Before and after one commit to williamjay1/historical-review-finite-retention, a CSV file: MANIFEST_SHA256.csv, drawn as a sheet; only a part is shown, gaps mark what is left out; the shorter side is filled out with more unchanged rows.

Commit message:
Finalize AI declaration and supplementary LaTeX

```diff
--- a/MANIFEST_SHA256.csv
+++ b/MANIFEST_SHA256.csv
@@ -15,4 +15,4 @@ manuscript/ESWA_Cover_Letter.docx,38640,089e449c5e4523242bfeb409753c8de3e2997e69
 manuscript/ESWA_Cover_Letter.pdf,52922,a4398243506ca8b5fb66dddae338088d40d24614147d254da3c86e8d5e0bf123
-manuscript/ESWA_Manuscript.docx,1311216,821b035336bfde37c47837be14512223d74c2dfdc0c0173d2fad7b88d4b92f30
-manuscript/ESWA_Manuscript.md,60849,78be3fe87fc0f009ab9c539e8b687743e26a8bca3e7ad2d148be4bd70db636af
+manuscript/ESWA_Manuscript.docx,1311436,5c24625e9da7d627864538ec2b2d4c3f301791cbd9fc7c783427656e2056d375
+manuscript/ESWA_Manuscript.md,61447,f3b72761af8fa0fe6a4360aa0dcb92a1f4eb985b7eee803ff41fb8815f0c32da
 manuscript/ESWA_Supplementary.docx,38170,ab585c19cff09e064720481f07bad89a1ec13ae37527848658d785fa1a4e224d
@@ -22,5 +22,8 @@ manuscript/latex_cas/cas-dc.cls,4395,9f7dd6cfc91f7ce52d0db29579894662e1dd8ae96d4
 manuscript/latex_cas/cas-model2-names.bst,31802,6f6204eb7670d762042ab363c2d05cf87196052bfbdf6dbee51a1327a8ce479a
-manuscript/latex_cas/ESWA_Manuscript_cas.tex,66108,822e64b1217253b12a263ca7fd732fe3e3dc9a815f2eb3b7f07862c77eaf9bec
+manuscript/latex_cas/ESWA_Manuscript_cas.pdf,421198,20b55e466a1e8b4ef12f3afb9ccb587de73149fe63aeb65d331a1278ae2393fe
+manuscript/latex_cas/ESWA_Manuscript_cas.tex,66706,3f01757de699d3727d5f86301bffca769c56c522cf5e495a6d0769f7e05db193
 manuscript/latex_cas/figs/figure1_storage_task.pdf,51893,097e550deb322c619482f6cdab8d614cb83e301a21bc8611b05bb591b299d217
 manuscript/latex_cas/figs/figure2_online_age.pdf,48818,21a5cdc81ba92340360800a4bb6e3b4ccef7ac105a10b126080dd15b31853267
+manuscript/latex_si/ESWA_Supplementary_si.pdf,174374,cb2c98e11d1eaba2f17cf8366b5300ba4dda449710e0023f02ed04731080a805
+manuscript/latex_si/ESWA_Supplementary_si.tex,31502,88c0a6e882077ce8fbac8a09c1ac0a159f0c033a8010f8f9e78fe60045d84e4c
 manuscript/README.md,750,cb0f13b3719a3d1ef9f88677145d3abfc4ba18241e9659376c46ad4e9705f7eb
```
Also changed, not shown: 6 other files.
• • • • • • •
| ASSIGNMENT |
In your answer, print every entry exactly as it appears.

| EXERCISE RESULT |
Before and after one commit to williamjay1/historical-review-finite-retention, a CSV file: MANIFEST_SHA256.csv, drawn as a sheet; only a part is shown, gaps mark what is left out; the shorter side is filled out with more unchanged rows.

Commit message:
Finalize AI declaration and supplementary LaTeX

```diff
--- a/MANIFEST_SHA256.csv
+++ b/MANIFEST_SHA256.csv
@@ -15,4 +15,4 @@ manuscript/ESWA_Cover_Letter.docx,38640,089e449c5e4523242bfeb409753c8de3e2997e69
 manuscript/ESWA_Cover_Letter.pdf,52922,a4398243506ca8b5fb66dddae338088d40d24614147d254da3c86e8d5e0bf123
-manuscript/ESWA_Manuscript.docx,1311216,821b035336bfde37c47837be14512223d74c2dfdc0c0173d2fad7b88d4b92f30
-manuscript/ESWA_Manuscript.md,60849,78be3fe87fc0f009ab9c539e8b687743e26a8bca3e7ad2d148be4bd70db636af
+manuscript/ESWA_Manuscript.docx,1311436,5c24625e9da7d627864538ec2b2d4c3f301791cbd9fc7c783427656e2056d375
+manuscript/ESWA_Manuscript.md,61447,f3b72761af8fa0fe6a4360aa0dcb92a1f4eb985b7eee803ff41fb8815f0c32da
 manuscript/ESWA_Supplementary.docx,38170,ab585c19cff09e064720481f07bad89a1ec13ae37527848658d785fa1a4e224d
@@ -22,5 +22,8 @@ manuscript/latex_cas/cas-dc.cls,4395,9f7dd6cfc91f7ce52d0db29579894662e1dd8ae96d4
 manuscript/latex_cas/cas-model2-names.bst,31802,6f6204eb7670d762042ab363c2d05cf87196052bfbdf6dbee51a1327a8ce479a
-manuscript/latex_cas/ESWA_Manuscript_cas.tex,66108,822e64b1217253b12a263ca7fd732fe3e3dc9a815f2eb3b7f07862c77eaf9bec
+manuscript/latex_cas/ESWA_Manuscript_cas.pdf,421198,20b55e466a1e8b4ef12f3afb9ccb587de73149fe63aeb65d331a1278ae2393fe
+manuscript/latex_cas/ESWA_Manuscript_cas.tex,66706,3f01757de699d3727d5f86301bffca769c56c522cf5e495a6d0769f7e05db193
 manuscript/latex_cas/figs/figure1_storage_task.pdf,51893,097e550deb322c619482f6cdab8d614cb83e301a21bc8611b05bb591b299d217
 manuscript/latex_cas/figs/figure2_online_age.pdf,48818,21a5cdc81ba92340360800a4bb6e3b4ccef7ac105a10b126080dd15b31853267
+manuscript/latex_si/ESWA_Supplementary_si.pdf,174374,cb2c98e11d1eaba2f17cf8366b5300ba4dda449710e0023f02ed04731080a805
+manuscript/latex_si/ESWA_Supplementary_si.tex,31502,88c0a6e882077ce8fbac8a09c1ac0a159f0c033a8010f8f9e78fe60045d84e4c
 manuscript/README.md,750,cb0f13b3719a3d1ef9f88677145d3abfc4ba18241e9659376c46ad4e9705f7eb
```
Also changed, not shown: 6 other files.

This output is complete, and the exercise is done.